(Beginning of Supplied records)

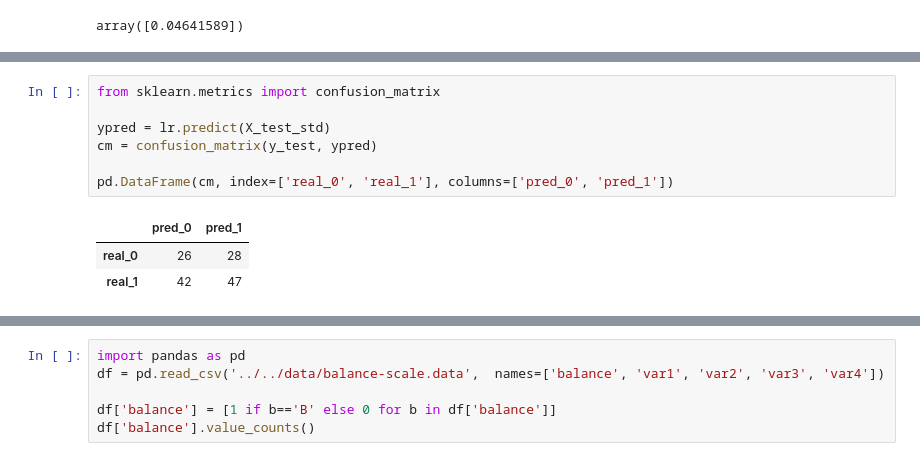
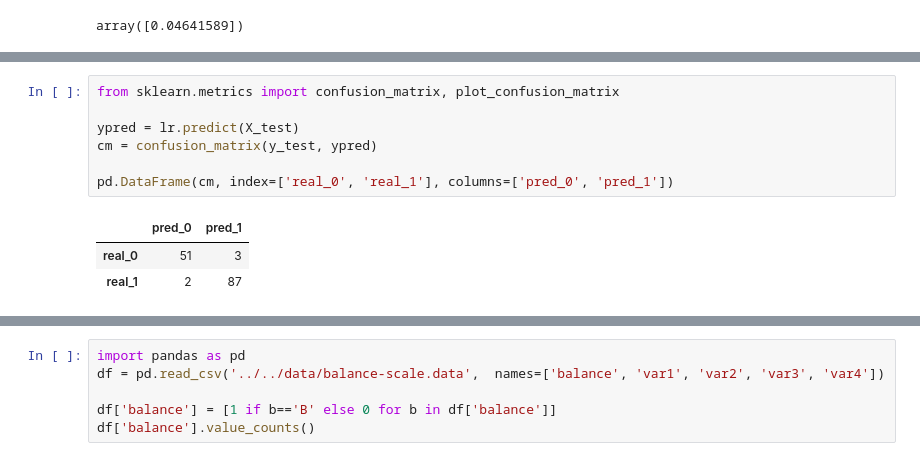
Before and after one commit to albertotb/curso-ml-python, a Jupyter notebook: notebook/sklearn/06-linear_classification.ipynb, the cells around one changed output, grey strips where cells are left out. Cells and saved outputs as stored; diff of their text form.

```diff
--- a/notebook/sklearn/06-linear_classification.ipynb
+++ b/notebook/sklearn/06-linear_classification.ipynb
@@ -133,13 +133,13 @@ Las etiquetas positivo y negativo son arbitrarias, aunque se suelen denominar ej
 
  * [Visualizations with Display Objects](https://scikit-learn.org/stable/auto_examples/miscellaneous/plot_display_object_visualization.html#sphx-glr-auto-examples-miscellaneous-plot-display-object-visualization-py)
 # %%
-from sklearn.metrics import confusion_matrix
+from sklearn.metrics import confusion_matrix, plot_confusion_matrix
 
-ypred = lr.predict(X_test_std)
+ypred = lr.predict(X_test)
 cm = confusion_matrix(y_test, ypred)
 
 pd.DataFrame(cm, index=['real_0', 'real_1'], columns=['pred_0', 'pred_1'])
 # %% [output]
 |  | pred_0 | pred_1 |
-| real_0 | 26 | 28 |
-| real_1 | 42 | 47 |
+| real_0 | 51 | 3 |
+| real_1 | 2 | 87 |
```
Also changed, not shown: parts of 26 cells of this notebook, 25 other files.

(End of Supplied records)

## Work to complete:
The answer should be all lines from the entries above that hold the word "ipynb".

## Solution for this problem:
Before and after one commit to albertotb/curso-ml-python, a Jupyter notebook: notebook/sklearn/06-linear_classification.ipynb, the cells around one changed output, grey strips where cells are left out. Cells and saved outputs as stored; diff of their text form.
--- a/notebook/sklearn/06-linear_classification.ipynb
+++ b/notebook/sklearn/06-linear_classification.ipynb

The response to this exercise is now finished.